Jamboree Creek Yoga Resort, Goa – India
Volunteering with a Permaculture perspective
November – December 2016
Nicky and I arrived at Jamboree Creek late on a Friday night late November 2016. Tired and with our lungs full of thick Mumbai air we embarked on our first little Permaculture adventure as Workaway volunteers at the Creek. It became our home for five weeks.
After much needed rest, by day two we started feeling and tuning into the place, observing the energies using it and their needs for the space, the animals and plants that were growing there happily, and the ones that were not so happy. We observed the big expanses of parched land crying out for a living skin and listened to the needs of Pryianka, the owner and her staff.
Nicky and I set out to creating an updated map of what already existed and starting from it we focused on new areas that needed developing and coming up with easy to implement solutions to help Pryianka connect more to her beautiful piece of Goan paradise and make it a more fertile and productive sanctuary.
How we contributed?
Through observing and interacting we immediately responded by mulching and planting to fix nitrogen and break up the heavy clay soil in order to bring back some fertility to the parched land. Nicky was in charge of creating beautiful hand painted signs on scrap wood to document the plants on site and to inform guests and crew of the abundances growing before their very eyes.

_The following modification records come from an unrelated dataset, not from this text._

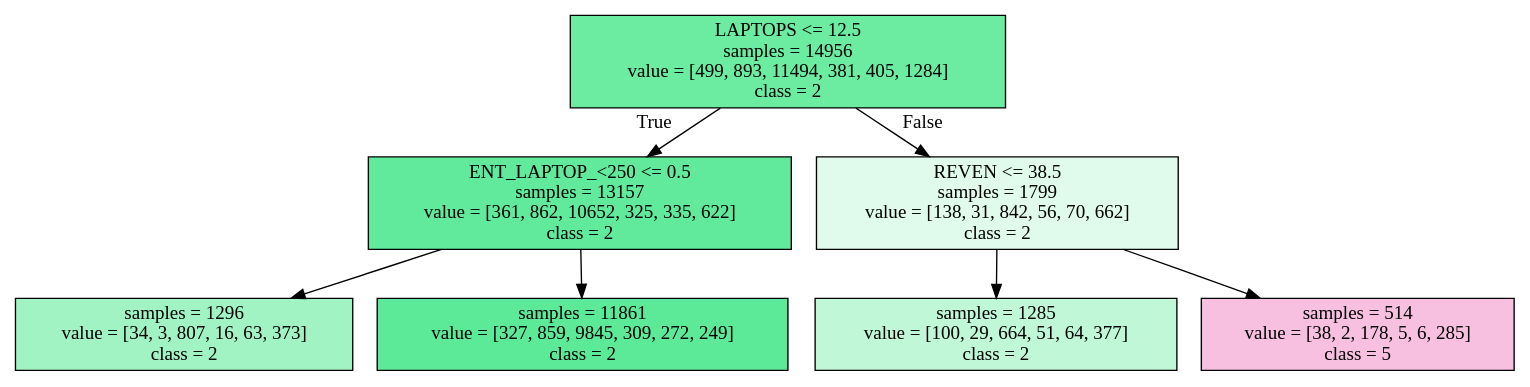
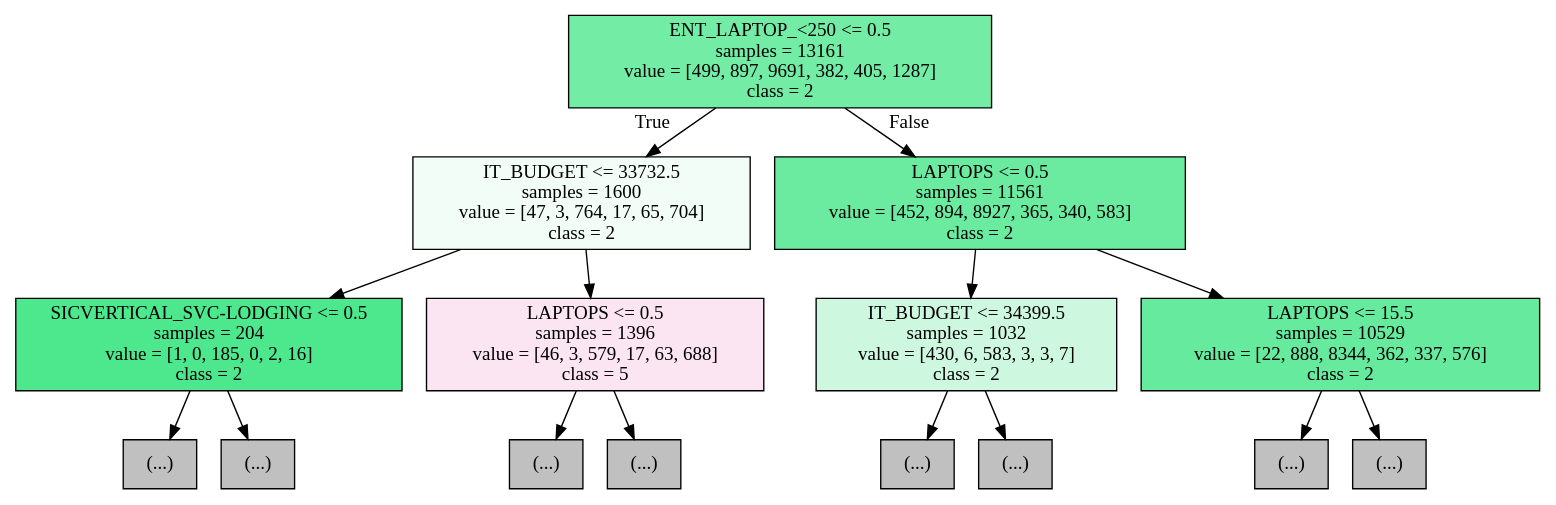
One commit to AlaaBejaoui/AberdeenProject changed the diagram in AberdeenProject/results/decisionTree.dot. Above: the diagram before and after it, drawn with Graphviz. The commit also changed 8 other files, not shown here.

```diff
--- a/AberdeenProject/results/decisionTree.dot
+++ b/AberdeenProject/results/decisionTree.dot
@@ -1,16 +1,32 @@
 digraph Tree {
 node [shape=box, style="filled", color="black"] ;
-0 [label="LAPTOPS <= 12.5\nsamples = 14956\nvalue = [499, 893, 11494, 381, 405, 1284]\nclass = 2", fillcolor="#6beca1"] ;
-1 [label="ENT_LAPTOP_<250 <= 0.5\nsamples = 13157\nvalue = [361, 862, 10652, 325, 335, 622]\nclass = 2", fillcolor="#61ea9b"] ;
+0 [label="ENT_LAPTOP_<250 <= 0.5\nsamples = 13161\nvalue = [499, 897, 9691, 382, 405, 1287]\nclass = 2", fillcolor="#73eda6"] ;
+1 [label="IT_BUDGET <= 33732.5\nsamples = 1600\nvalue = [47, 3, 764, 17, 65, 704]\nclass = 2", fillcolor="#f2fdf7"] ;
 0 -> 1 [labeldistance=2.5, labelangle=45, headlabel="True"] ;
-2 [label="samples = 1296\nvalue = [34, 3, 807, 16, 63, 373]\nclass = 2", fillcolor="#a2f3c4"] ;
+2 [label="SICVERTICAL_SVC-LODGING <= 0.5\nsamples = 204\nvalue = [1, 0, 185, 0, 2, 16]\nclass = 2", fillcolor="#4de88e"] ;
 1 -> 2 ;
-3 [label="samples = 11861\nvalue = [327, 859, 9845, 309, 272, 249]\nclass = 2", fillcolor="#5dea98"] ;
-1 -> 3 ;
-4 [label="REVEN <= 38.5\nsamples = 1799\nvalue = [138, 31, 842, 56, 70, 662]\nclass = 2", fillcolor="#e0fbeb"] ;
-0 -> 4 [labeldistance=2.5, labelangle=-45, headlabel="False"] ;
-5 [label="samples = 1285\nvalue = [100, 29, 664, 51, 64, 377]\nclass = 2", fillcolor="#c0f7d7"] ;
-4 -> 5 ;
-6 [label="samples = 514\nvalue = [38, 2, 178, 5, 6, 285]\nclass = 5", fillcolor="#f7c0e0"] ;
-4 -> 6 ;
+3 [label="(...)", fillcolor="#C0C0C0"] ;
+2 -> 3 ;
+20 [label="(...)", fillcolor="#C0C0C0"] ;
+2 -> 20 ;
+21 [label="LAPTOPS <= 0.5\nsamples = 1396\nvalue = [46, 3, 579, 17, 63, 688]\nclass = 5", fillcolor="#fce5f2"] ;
+1 -> 21 ;
+22 [label="(...)", fillcolor="#C0C0C0"] ;
+21 -> 22 ;
+35 [label="(...)", fillcolor="#C0C0C0"] ;
+21 -> 35 ;
+130 [label="LAPTOPS <= 0.5\nsamples = 11561\nvalue = [452, 894, 8927, 365, 340, 583]\nclass = 2", fillcolor="#6aeba0"] ;
+0 -> 130 [labeldistance=2.5, labelangle=-45, headlabel="False"] ;
+131 [label="IT_BUDGET <= 34399.5\nsamples = 1032\nvalue = [430, 6, 583, 3, 3, 7]\nclass = 2", fillcolor="#cdf8df"] ;
+130 -> 131 ;
+132 [label="(...)", fillcolor="#C0C0C0"] ;
+131 -> 132 ;
+167 [label="(...)", fillcolor="#C0C0C0"] ;
+131 -> 167 ;
+206 [label="LAPTOPS <= 15.5\nsamples = 10529\nvalue = [22, 888, 8344, 362, 337, 576]\nclass = 2", fillcolor="#66eb9e"] ;
+130 -> 206 ;
+207 [label="(...)", fillcolor="#C0C0C0"] ;
+206 -> 207 ;
+312 [label="(...)", fillcolor="#C0C0C0"] ;
+206 -> 312 ;
 }
```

With the crew we learned to recognize and celebrate seasonal abundances, such as using the lemongrass as tea, to make cordial and elixir and tuning in to better use resources on site. We mulched as many barren areas as we could with biomass found on site. With rice paddy straw, leaves, twigs to coconut husks and palm fronds we mulched all the new plants and some of the old and covered the land to help with moisture especially in the veg growing areas. We wanted to create ways of keeping the water in as much as we can so we created some moats and started a banana and coconut circle. This made an immediate impact and we started to plant all the newly mulched areas.
As opposed to the UK, Goa is very hot and dry in the winter, and very hot and humid during monsoon. Shade is very important and creating it wherever possible became a priority. We harvested bamboo onsite and build pergolas and shade structures for the newest additions to the creek’s arsenal of huts.
To help us with local knowledge and indigenous pioneer species we connected with Rosie Harding and her partner Peter, two wonderful humans who transformed a narrow strip of barren, depleted land near Anjuna in Goa in only three years. The 5m wide by 300m long derelict plot was turned into a sanctuary filled to the brim with edibles and medicinals. Over 250 species to be precise. They kindly invited us over for a tour of their kitchen garden, food forest and inspirational new demonstration site which in only eight short months was turned into an oasis of productivity and healing. This site is a project to help rehabilitate and train local former drug addicts and convicts. It is always humbling to witness how much of a powerful healing force the application of Permaculture can be for both land and people.
We left inspired and with a lot of knowledge and a trunk full of easy to grow and propagate pioneer plants to enrich the soil starting with Gliricidia, a local nitrogen fixer and rodent repellent that loves to grow in Goa. Rosie and Peter gifted sweet potato vines of two kinds to act as ground cover and break up the heavy clay soil, chicken spinach (a wild edible with a lemony sorrel like taste suitable as ground cover even for dry shade), Caribbean thyme, or throat plant as it is called in Goa, and a tall sunflower/Jerusalem artichoke type plant with edible tubers whose name I sadly forgot.
I am very happy to report that a month and a half after planting, Jamboree Creek is the proud new home of all of the species mentioned above. They are all thriving.
Many thanks to Rosie and Peter once again. It would be a great honour to collaborate with them on a Permaculture course I have been asked to run at Jamboree Creek in the near future.
We also inherited over 100 young trees, shrubs and climbers from the landscaping company that abandoned their inefficient and hazardous work. It was like a blessing in disguise and it soon became obvious that unless we acted fast, we were going to have many casualties. We landscaped the gardens of the newest additions to the resort and planted the young trees in the shade of some of the larger shrubs for protection. In five years, if all goes well, they will form an edible and medicinal canopy that will offer dappled shade to support growth of all the other plant communities, helping retain moisture and form niche habitat to protect more tender vegetables and salads that could be grown to feed the guests and staff.
We planted trees like mango, neem, papaya, passion fruit vines, banana, pineapple, hibiscus, roses, lemongrass, potatoes of several kinds, blue peas, chicken spinach, throat plant, bougainvillea and loads of flowering ornamentals to adorn this cute resort.
I am in awe at just how rich and abundant the place is and how quickly it thrives with a bit of help.
There is only so much one can do in a few weeks and our intention was to contribute in a positive and long lasting way to the project and connect with it from the heart.
Another valuable lesson was to learn how to let go and wish the project well once it was time for us to move onto our next adventure in Auroville.
I feel good about our small contribution the place and enjoy visualizing returning one day in the near future to pick a perfectly ripe mango from one of the trees I planted. It makes my heart sing with joy!